**THE PROBLEM**
Copy each line of the entries below that contains the string "class".

(RECORDS TO USE begins)

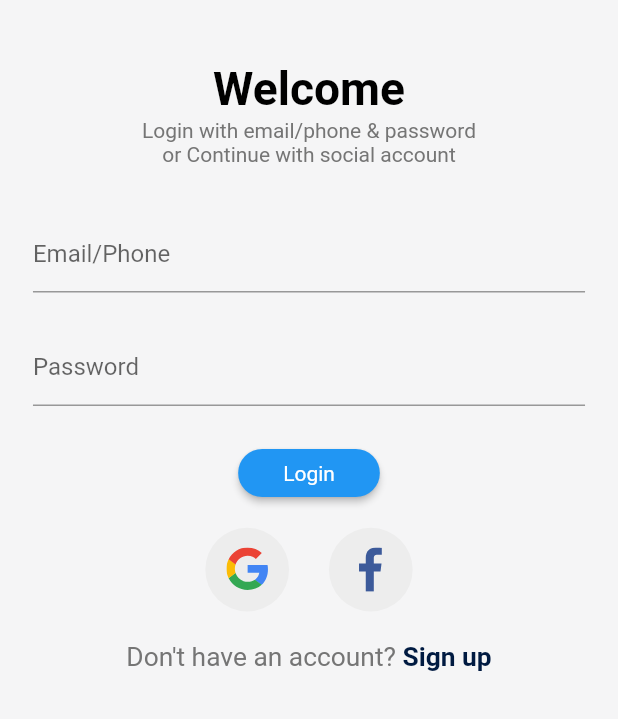
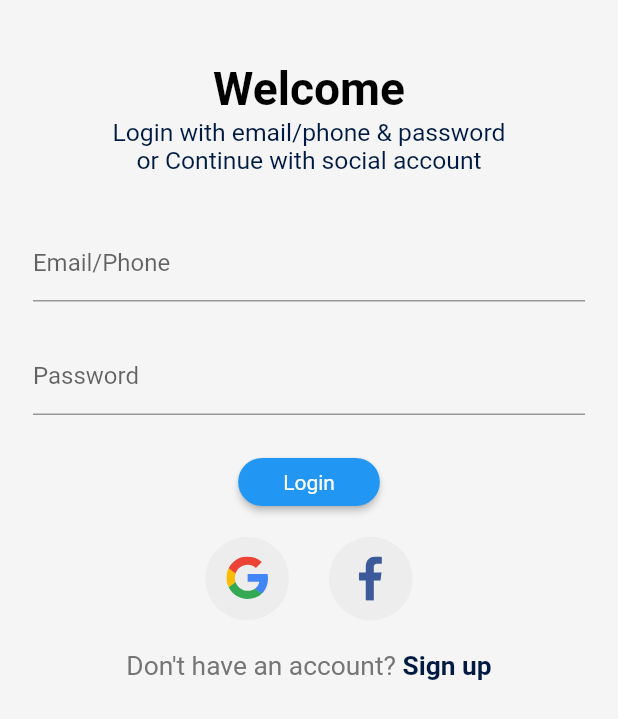
Before and after one commit to SharfarazMahmood/anyvas, a Flutter app: the LoginScreen screen opened by its route, on a phone screen of 412 x 824 dp. Shown: the top 719 px of the screen. Run offline on Flutter 3.47's test engine with Material 2 defaults, Android fonts, the phone set to English and light mode, and no system bars; our stand-ins replace animated_splash_screen, cached_network_image, flutter_svg, shared_preferences; missing offline and left inert: encrypt; accounts and stored records are empty; network calls fail; Roboto replaces fonts that are missing (Muli).

Commit message:
Some design changes & Http url test for anyvas.com.

```diff
--- a/lib/models/httpRequest.dart
+++ b/lib/models/httpRequest.dart
@@ -2,6 +2,7 @@ import 'dart:convert';
 
 class HttpRequest implements Exception {
   static String serverUrl = "http://incap.bssoln.com/api";
+  // static String serverUrl = "https://anyvas.com/api";
   static Map<String, String> headers = {
     'NST':
         'eyJhbGciOiJIUzUxMiIsInR5cCI6IkpXVCJ9.eyJOU1RfS0VZIjoidGVzdGFwaTEyM3Nha2hhdyJ9.l9txvKvpCrPsW78C9CFfUEVBbZcPpC7kBESRWBUthWjBG6dfP0YgrtoNKoe-PHExT_LGzYXoT1vvxGzWKxDGMA',
--- a/lib/screens/login/components/body.dart
+++ b/lib/screens/login/components/body.dart
@@ -16,8 +16,7 @@ class Body extends StatelessWidget {
       child: SizedBox(
         width: double.infinity,
         child: Padding(
-          padding:
-              EdgeInsets.symmetric(horizontal: proportionateWidth(20)),
+          padding: EdgeInsets.symmetric(horizontal: proportionateWidth(20)),
           child: SingleChildScrollView(
             child: Column(
               children: [
@@ -25,6 +24,11 @@ class Body extends StatelessWidget {
                 Text("Welcome", style: headingStyle),
                 Text(
                   "Login with email/phone & password \nor Continue with social account",
+                  style: TextStyle(
+                    color: kPrimaryColor,
+                    fontSize: proportionateWidth(15),
+                  ),
+                  softWrap: true,
                   textAlign: TextAlign.center,
                 ),
                 SizedBox(height: SizeConfig.screenHeight * 0.04),
```
Also changed, not shown: lib/screens/product/product_details.dart (+66 -7 lines).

(RECORDS TO USE ends)

**EXERCISE ANSWER**
 class HttpRequest implements Exception {
@@ -16,8 +16,7 @@ class Body extends StatelessWidget {
@@ -25,6 +24,11 @@ class Body extends StatelessWidget {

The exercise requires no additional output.